We can help our native bees and gardens by reducing or eliminating the use of pesticides and providing shelter as well as food and water.
About 70% of our native bees are ground nesting. Reduce the risk of conflicts with ground nesting bees. Create an inviting habitat away from prime gardening areas. Leave warm south facing spaces open for bees to establish their in-ground nests.
Wood and cavity nesting bees, like the leaf cutter bee, make up about 30% of our native bee population. Others nest in hollow plant stems so leave these, their homes, stand for winter.
Bumblebees nest in abandoned animal burrows, tree cavities, grassy areas, or under fallen leaves. A colony usually contains a few hundred bees. All members of the colony die in fall except the fertilized queens. The queens look for new homes the following spring.
Support our native bees by planting a variety of bee attracting flowers. The plants provide food and shelter and help attract the native bees to your landscape and bee houses.
Include plants with different colors and shaped flowers. Grow lots of purple, blue, white, and yellow flowers that are favored by bees. Plant flowers in mass. You will enjoy the display, the garden will require less maintenance, and you will get the attention of the bees you are trying to attract. Plus, bees use less energy when they can gather lots of food from a smaller area.
Make sure you have something in bloom throughout the growing season. Spring bulbs, wildflowers and perennials provide essential food that is often in limited supply early in the season. Fall flowering plants provide needed energy supplies as the bees and other pollinators prepare for winter.
Bigger flowers are not always better. Double flowers may be showy, but they have less nectar and pollen. The multiple layers of petals hinder access to what nectar and pollen they contain.
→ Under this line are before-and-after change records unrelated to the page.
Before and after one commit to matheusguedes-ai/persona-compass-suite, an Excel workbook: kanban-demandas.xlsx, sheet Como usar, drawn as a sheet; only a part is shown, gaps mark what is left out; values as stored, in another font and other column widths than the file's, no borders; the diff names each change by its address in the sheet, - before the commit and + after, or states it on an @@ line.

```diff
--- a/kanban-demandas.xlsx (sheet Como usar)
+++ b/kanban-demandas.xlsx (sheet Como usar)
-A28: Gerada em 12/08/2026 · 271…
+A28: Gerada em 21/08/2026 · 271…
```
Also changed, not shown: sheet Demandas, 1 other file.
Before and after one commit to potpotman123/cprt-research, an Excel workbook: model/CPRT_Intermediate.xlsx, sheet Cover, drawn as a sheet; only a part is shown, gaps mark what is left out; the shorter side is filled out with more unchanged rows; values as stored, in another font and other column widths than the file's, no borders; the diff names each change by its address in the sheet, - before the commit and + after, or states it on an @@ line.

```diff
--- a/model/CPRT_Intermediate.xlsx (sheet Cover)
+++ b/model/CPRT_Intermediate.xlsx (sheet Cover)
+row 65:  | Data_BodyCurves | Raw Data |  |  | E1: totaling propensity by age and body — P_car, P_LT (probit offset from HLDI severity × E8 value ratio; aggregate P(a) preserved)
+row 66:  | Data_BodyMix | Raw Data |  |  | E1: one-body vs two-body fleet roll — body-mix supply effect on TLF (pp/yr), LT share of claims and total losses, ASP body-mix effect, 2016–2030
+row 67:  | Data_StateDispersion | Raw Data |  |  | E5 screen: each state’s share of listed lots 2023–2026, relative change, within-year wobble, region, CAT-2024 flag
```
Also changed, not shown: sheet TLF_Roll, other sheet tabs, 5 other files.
Grow some herbs in the garden and containers for you and the bees. Let some go to flower and watch for visiting bees on thyme, borage, oregano, and other herb flowers.
Grow native plants whenever possible. They are a richer source of nectar and pollen than cultivated plants. Native bees and other beneficial insects have evolved with these plants, providing a mutual benefit.
Leave leaf litter in place and healthy perennials including grasses stand for winter. These provide homes for some bees and other beneficial insects. Wait as long as possible in spring so you don’t interrupt their hibernation.
Increase living quarters by making your own native mason bee houses. Just be sure you provide a properly designed, clean home with needed winter protection. Do your homework first to make sure you are not harming the native bees you are trying to support.
The easiest method uses a bundle of hollow sticks such as bamboo, reeds, or sumac. Cut them into short segments and remove three to five inches of pith with wire or a drill. Consider painting the front to make an inviting entrance for the bees. Bundle the stems together with wire or place in a bucket or can.
Or create a solitary bee house from a block of untreated wood. Drill holes into, but not through a block of untreated wood. The holes should be three to five inches deep and about 5/16 of an inch in diameter for mason bees. Nesting tubes inserted into the holes makes for easier cleaning and storage that prevents debris and disease from building up one season to the next.
Mount the bee house on the southeast side of a post, fence or building. Make sure to provide a nearby mud puddle the bees will use to seal off the individual development chambers in the holes.
Creating a bee friendly landscape not only increases your garden’s productivity but also the number of songbirds and beneficial insects that visit your garden. That means fewer garden pests and a more beautiful garden for you to enjoy all season long.
Melinda Myers has written numerous books, including Small Space Gardening. She hosts The Great Courses “How to Grow Anything” DVD series and the nationally-syndicated Melinda’s Garden Moment TV & radio program. Myers is a columnist and contributing editor for Birds & Blooms magazine and was commissioned by Longfield Gardens for her expertise to write this article. Her web site is www.MelindaMyers.com.